* _Work item_
Using the listing below, work out how many lines carry the word "counter", and state nothing but that number.

------------------------------------------------

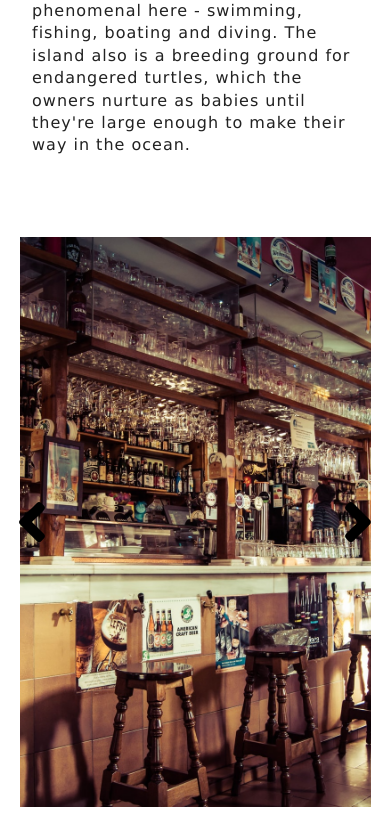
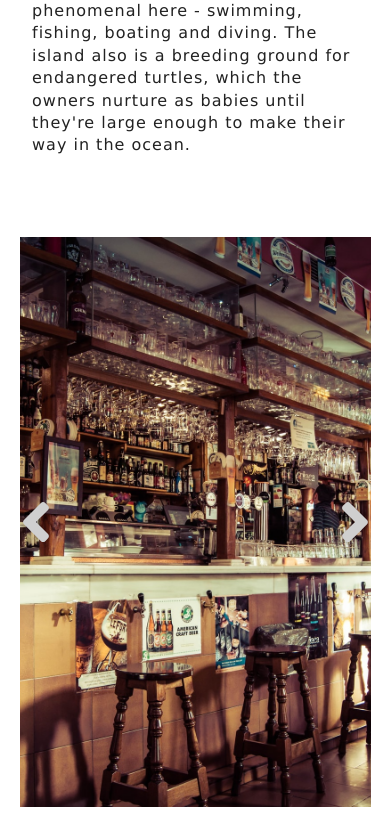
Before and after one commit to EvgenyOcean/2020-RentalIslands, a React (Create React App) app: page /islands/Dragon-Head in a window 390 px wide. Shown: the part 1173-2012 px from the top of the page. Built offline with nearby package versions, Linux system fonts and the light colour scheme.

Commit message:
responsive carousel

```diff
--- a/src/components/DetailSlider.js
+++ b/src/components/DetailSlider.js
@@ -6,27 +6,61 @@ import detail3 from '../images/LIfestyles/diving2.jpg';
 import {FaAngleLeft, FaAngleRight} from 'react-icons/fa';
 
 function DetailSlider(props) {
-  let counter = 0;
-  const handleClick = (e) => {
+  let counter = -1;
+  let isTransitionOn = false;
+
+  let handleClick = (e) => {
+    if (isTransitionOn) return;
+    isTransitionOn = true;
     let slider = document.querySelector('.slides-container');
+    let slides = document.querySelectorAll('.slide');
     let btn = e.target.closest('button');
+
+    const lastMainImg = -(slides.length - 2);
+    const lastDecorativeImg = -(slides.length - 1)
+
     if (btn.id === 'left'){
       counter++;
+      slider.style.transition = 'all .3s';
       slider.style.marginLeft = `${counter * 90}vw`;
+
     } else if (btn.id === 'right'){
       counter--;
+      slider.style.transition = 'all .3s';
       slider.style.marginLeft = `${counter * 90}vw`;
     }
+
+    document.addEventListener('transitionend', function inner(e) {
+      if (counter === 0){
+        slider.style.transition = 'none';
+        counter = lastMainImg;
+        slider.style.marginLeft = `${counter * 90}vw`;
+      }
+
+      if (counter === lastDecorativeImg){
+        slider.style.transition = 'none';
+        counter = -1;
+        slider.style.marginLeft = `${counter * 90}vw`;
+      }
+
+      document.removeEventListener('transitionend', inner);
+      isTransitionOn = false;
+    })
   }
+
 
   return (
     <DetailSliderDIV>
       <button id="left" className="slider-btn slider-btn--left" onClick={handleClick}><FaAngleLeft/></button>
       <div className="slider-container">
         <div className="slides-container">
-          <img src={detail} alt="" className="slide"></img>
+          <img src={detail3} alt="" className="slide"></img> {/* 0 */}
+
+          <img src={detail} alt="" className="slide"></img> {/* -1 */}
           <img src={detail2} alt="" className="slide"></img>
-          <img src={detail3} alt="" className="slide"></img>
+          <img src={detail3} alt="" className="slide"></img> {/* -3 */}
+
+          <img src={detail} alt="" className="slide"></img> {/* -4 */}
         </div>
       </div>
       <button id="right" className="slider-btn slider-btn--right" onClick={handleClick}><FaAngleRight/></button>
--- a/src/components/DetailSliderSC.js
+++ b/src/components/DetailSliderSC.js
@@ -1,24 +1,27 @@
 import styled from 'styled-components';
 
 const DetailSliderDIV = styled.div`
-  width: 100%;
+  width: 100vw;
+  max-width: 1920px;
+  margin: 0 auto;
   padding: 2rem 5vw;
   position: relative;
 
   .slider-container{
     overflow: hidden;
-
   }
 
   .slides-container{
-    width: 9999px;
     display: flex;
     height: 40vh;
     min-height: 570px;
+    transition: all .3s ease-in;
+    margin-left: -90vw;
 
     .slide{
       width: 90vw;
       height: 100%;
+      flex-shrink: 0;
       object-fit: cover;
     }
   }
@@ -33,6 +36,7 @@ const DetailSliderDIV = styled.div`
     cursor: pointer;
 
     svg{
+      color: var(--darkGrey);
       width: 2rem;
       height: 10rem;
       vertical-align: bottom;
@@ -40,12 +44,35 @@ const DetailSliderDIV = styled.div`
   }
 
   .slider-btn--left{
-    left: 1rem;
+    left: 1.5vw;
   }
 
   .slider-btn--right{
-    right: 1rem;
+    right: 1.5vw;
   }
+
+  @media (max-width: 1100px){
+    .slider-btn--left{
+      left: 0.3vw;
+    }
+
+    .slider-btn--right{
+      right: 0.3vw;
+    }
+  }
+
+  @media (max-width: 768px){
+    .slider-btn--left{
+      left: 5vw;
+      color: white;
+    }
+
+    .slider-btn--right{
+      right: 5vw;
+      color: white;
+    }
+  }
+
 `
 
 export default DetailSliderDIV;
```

------------------------------------------------

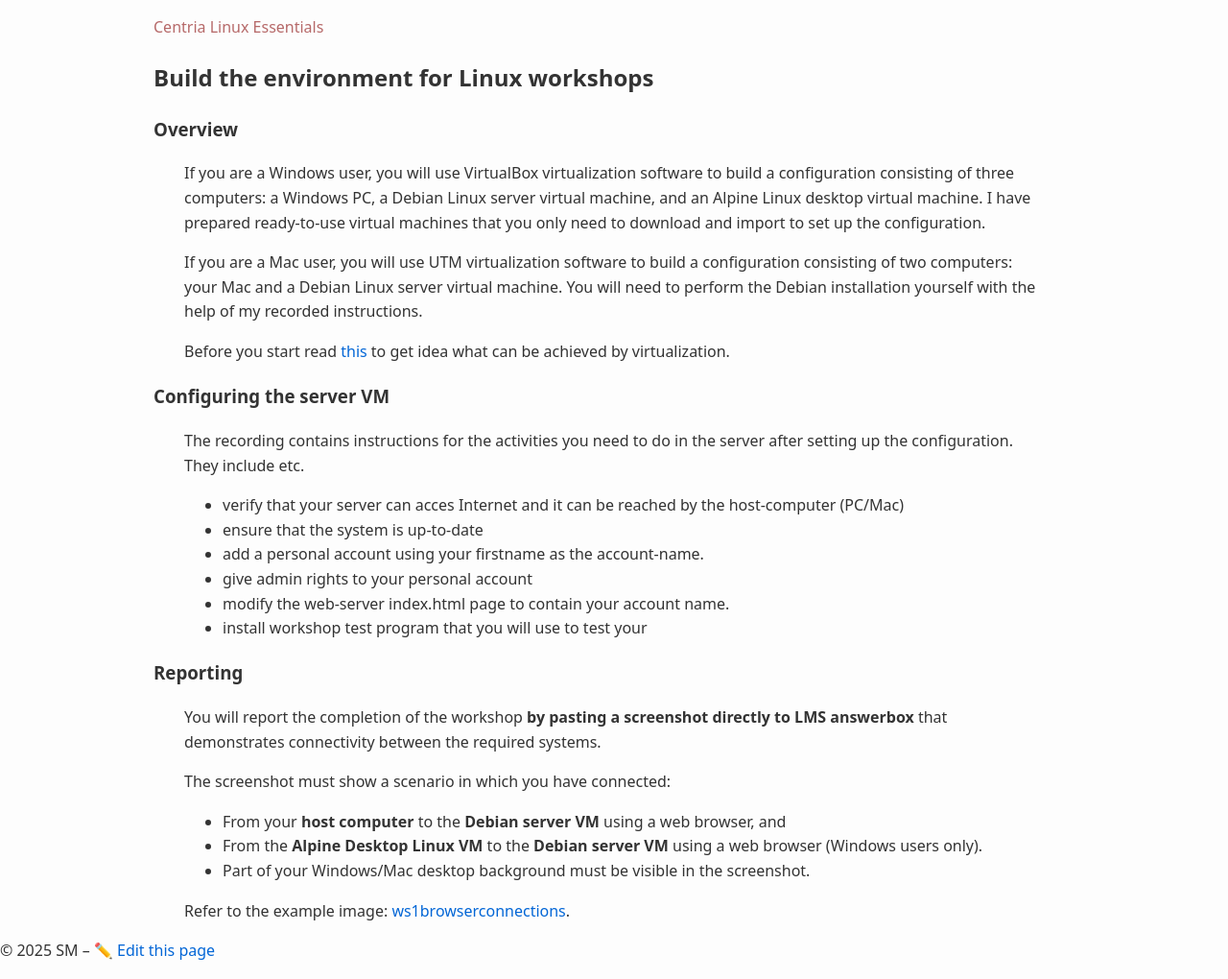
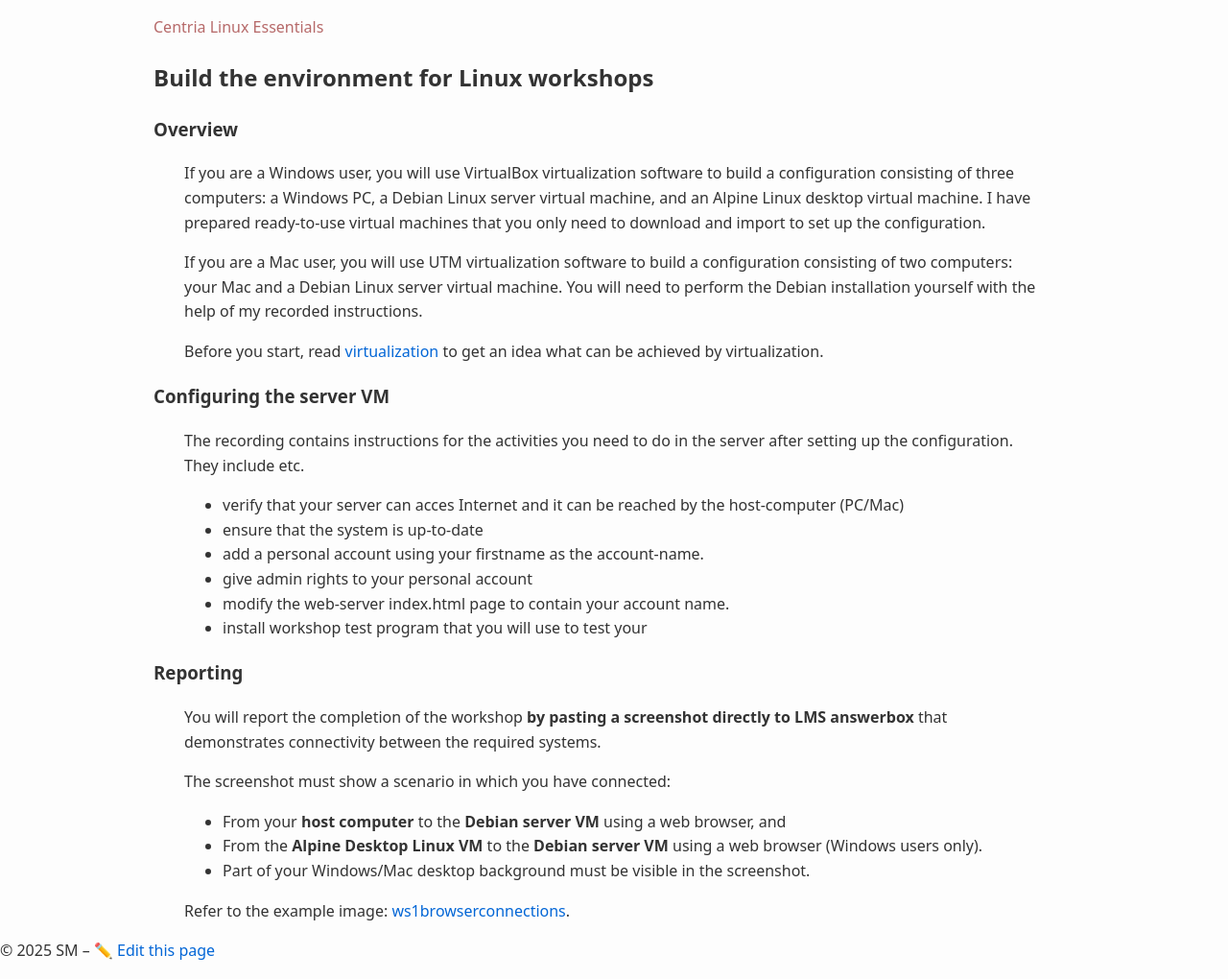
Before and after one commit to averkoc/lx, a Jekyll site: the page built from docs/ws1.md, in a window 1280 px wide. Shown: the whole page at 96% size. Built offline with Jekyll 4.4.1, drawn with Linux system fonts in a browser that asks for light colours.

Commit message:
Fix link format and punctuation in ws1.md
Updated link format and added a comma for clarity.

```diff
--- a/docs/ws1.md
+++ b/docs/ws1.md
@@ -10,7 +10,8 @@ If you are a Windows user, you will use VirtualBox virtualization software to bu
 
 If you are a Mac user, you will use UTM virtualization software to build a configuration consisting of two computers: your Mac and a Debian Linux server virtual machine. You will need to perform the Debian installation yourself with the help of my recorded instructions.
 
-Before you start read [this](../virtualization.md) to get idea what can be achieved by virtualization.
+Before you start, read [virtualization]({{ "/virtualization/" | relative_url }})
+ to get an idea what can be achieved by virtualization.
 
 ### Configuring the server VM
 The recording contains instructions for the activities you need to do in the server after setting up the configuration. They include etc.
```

------------------------------------------------

* _Problem solution_
12